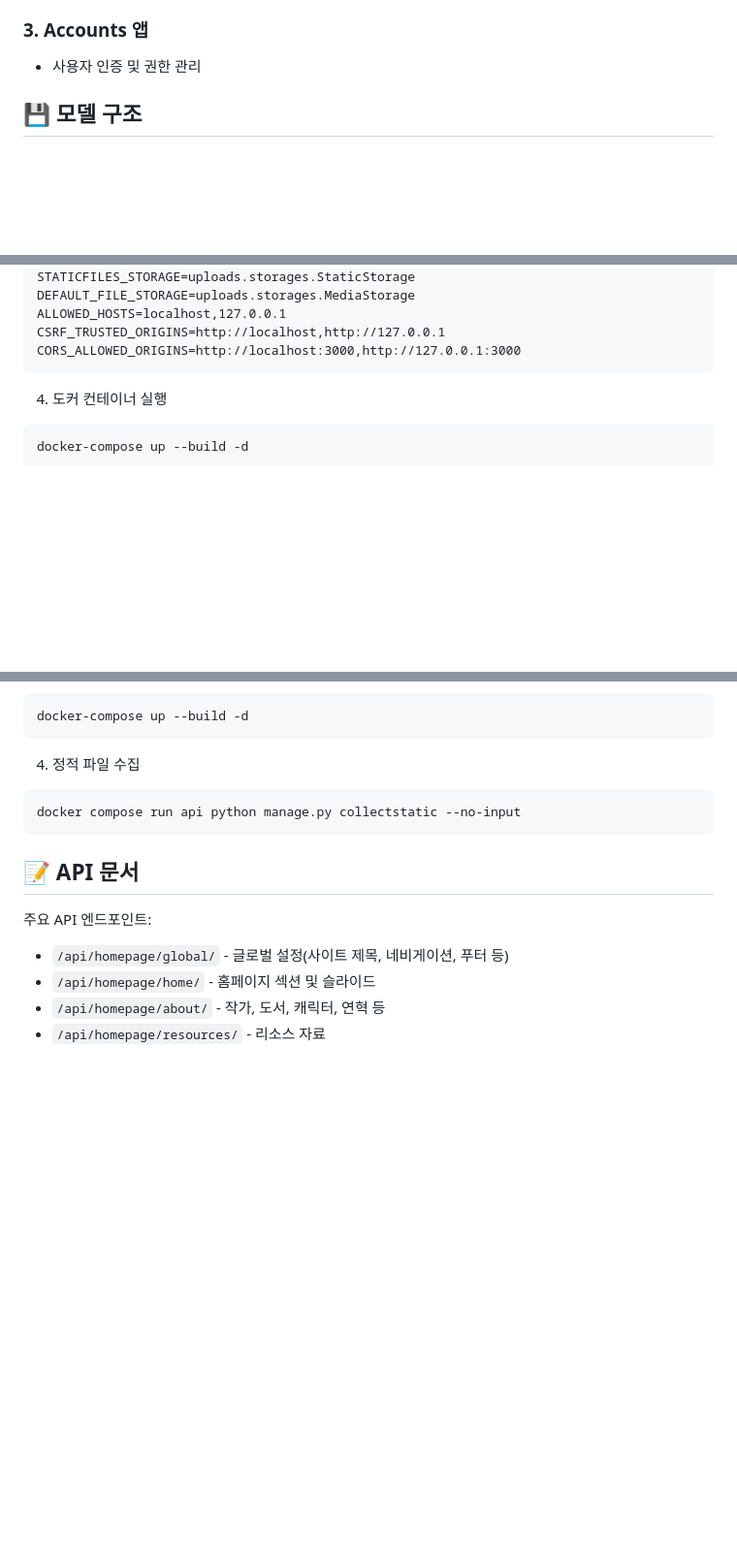
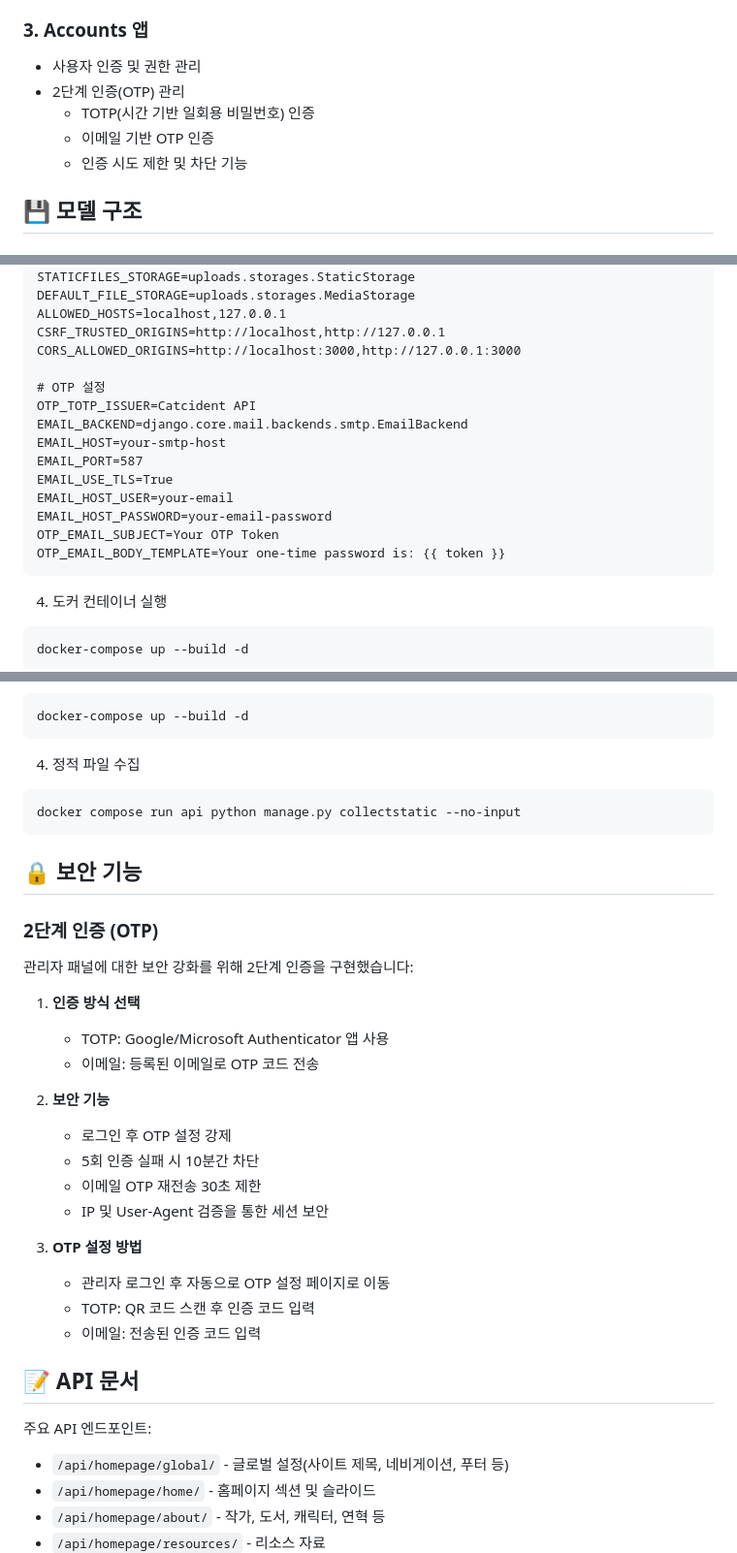
Before and after one commit to idencosmos/catcident-backend, a Markdown page: README.md, 3 parts joined by grey strips. Shown: that part at 97% size. GitHub-like rendering; blank space fills up the shorter version.

Commit message:
docs: README.md에 2단계 인증(OTP) 시스템 및 보안 기능 추가

````diff
--- a/README.md
+++ b/README.md
@@ -38,6 +41,10 @@ CatCident Backend는 [고양이의 만행] 사이트를 위한 Django 기반 콘
 
 ### 3. Accounts 앱
 - 사용자 인증 및 권한 관리
+- 2단계 인증(OTP) 관리
+  - TOTP(시간 기반 일회용 비밀번호) 인증
+  - 이메일 기반 OTP 인증
+  - 인증 시도 제한 및 차단 기능
 
 ## 💾 모델 구조
 
@@ -113,6 +120,17 @@ DEFAULT_FILE_STORAGE=uploads.storages.MediaStorage
 ALLOWED_HOSTS=localhost,127.0.0.1
 CSRF_TRUSTED_ORIGINS=http://localhost,http://127.0.0.1
 CORS_ALLOWED_ORIGINS=http://localhost:3000,http://127.0.0.1:3000
+
+# OTP 설정
+OTP_TOTP_ISSUER=Catcident API
+EMAIL_BACKEND=django.core.mail.backends.smtp.EmailBackend
+EMAIL_HOST=your-smtp-host
+EMAIL_PORT=587
+EMAIL_USE_TLS=True
+EMAIL_HOST_USER=your-email
+EMAIL_HOST_PASSWORD=your-email-password
+OTP_EMAIL_SUBJECT=Your OTP Token
+OTP_EMAIL_BODY_TEMPLATE=Your one-time password is: {{ token }}
 ```
 
 4. 도커 컨테이너 실행
@@ -167,6 +185,27 @@ docker-compose up --build -d
 docker compose run api python manage.py collectstatic --no-input
 ```
 
+## 🔒 보안 기능
+
+### 2단계 인증 (OTP)
+
+관리자 패널에 대한 보안 강화를 위해 2단계 인증을 구현했습니다:
+
+1. **인증 방식 선택**
+   - TOTP: Google/Microsoft Authenticator 앱 사용
+   - 이메일: 등록된 이메일로 OTP 코드 전송
+
+2. **보안 기능**
+   - 로그인 후 OTP 설정 강제
+   - 5회 인증 실패 시 10분간 차단
+   - 이메일 OTP 재전송 30초 제한
+   - IP 및 User-Agent 검증을 통한 세션 보안
+
+3. **OTP 설정 방법**
+   - 관리자 로그인 후 자동으로 OTP 설정 페이지로 이동
+   - TOTP: QR 코드 스캔 후 인증 코드 입력
+   - 이메일: 전송된 인증 코드 입력
+
 ## 📝 API 문서
 
 주요 API 엔드포인트:
````
Also changed, not shown: other parts of README.md (+3 -0 lines).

What to do: Could you retype the records above exactly, omitting the pictures?

Output of the exercise:
Before and after one commit to idencosmos/catcident-backend, a Markdown page: README.md, 3 parts joined by grey strips. Shown: that part at 97% size. GitHub-like rendering; blank space fills up the shorter version.

Commit message:
docs: README.md에 2단계 인증(OTP) 시스템 및 보안 기능 추가

````diff
--- a/README.md
+++ b/README.md
@@ -38,6 +41,10 @@ CatCident Backend는 [고양이의 만행] 사이트를 위한 Django 기반 콘
 
 ### 3. Accounts 앱
 - 사용자 인증 및 권한 관리
+- 2단계 인증(OTP) 관리
+  - TOTP(시간 기반 일회용 비밀번호) 인증
+  - 이메일 기반 OTP 인증
+  - 인증 시도 제한 및 차단 기능
 
 ## 💾 모델 구조
 
@@ -113,6 +120,17 @@ DEFAULT_FILE_STORAGE=uploads.storages.MediaStorage
 ALLOWED_HOSTS=localhost,127.0.0.1
 CSRF_TRUSTED_ORIGINS=http://localhost,http://127.0.0.1
 CORS_ALLOWED_ORIGINS=http://localhost:3000,http://127.0.0.1:3000
+
+# OTP 설정
+OTP_TOTP_ISSUER=Catcident API
+EMAIL_BACKEND=django.core.mail.backends.smtp.EmailBackend
+EMAIL_HOST=your-smtp-host
+EMAIL_PORT=587
+EMAIL_USE_TLS=True
+EMAIL_HOST_USER=your-email
+EMAIL_HOST_PASSWORD=your-email-password
+OTP_EMAIL_SUBJECT=Your OTP Token
+OTP_EMAIL_BODY_TEMPLATE=Your one-time password is: {{ token }}
 ```
 
 4. 도커 컨테이너 실행
@@ -167,6 +185,27 @@ docker-compose up --build -d
 docker compose run api python manage.py collectstatic --no-input
 ```
 
+## 🔒 보안 기능
+
+### 2단계 인증 (OTP)
+
+관리자 패널에 대한 보안 강화를 위해 2단계 인증을 구현했습니다:
+
+1. **인증 방식 선택**
+   - TOTP: Google/Microsoft Authenticator 앱 사용
+   - 이메일: 등록된 이메일로 OTP 코드 전송
+
+2. **보안 기능**
+   - 로그인 후 OTP 설정 강제
+   - 5회 인증 실패 시 10분간 차단
+   - 이메일 OTP 재전송 30초 제한
+   - IP 및 User-Agent 검증을 통한 세션 보안
+
+3. **OTP 설정 방법**
+   - 관리자 로그인 후 자동으로 OTP 설정 페이지로 이동
+   - TOTP: QR 코드 스캔 후 인증 코드 입력
+   - 이메일: 전송된 인증 코드 입력
+
 ## 📝 API 문서
 
 주요 API 엔드포인트:
````
Also changed, not shown: other parts of README.md (+3 -0 lines).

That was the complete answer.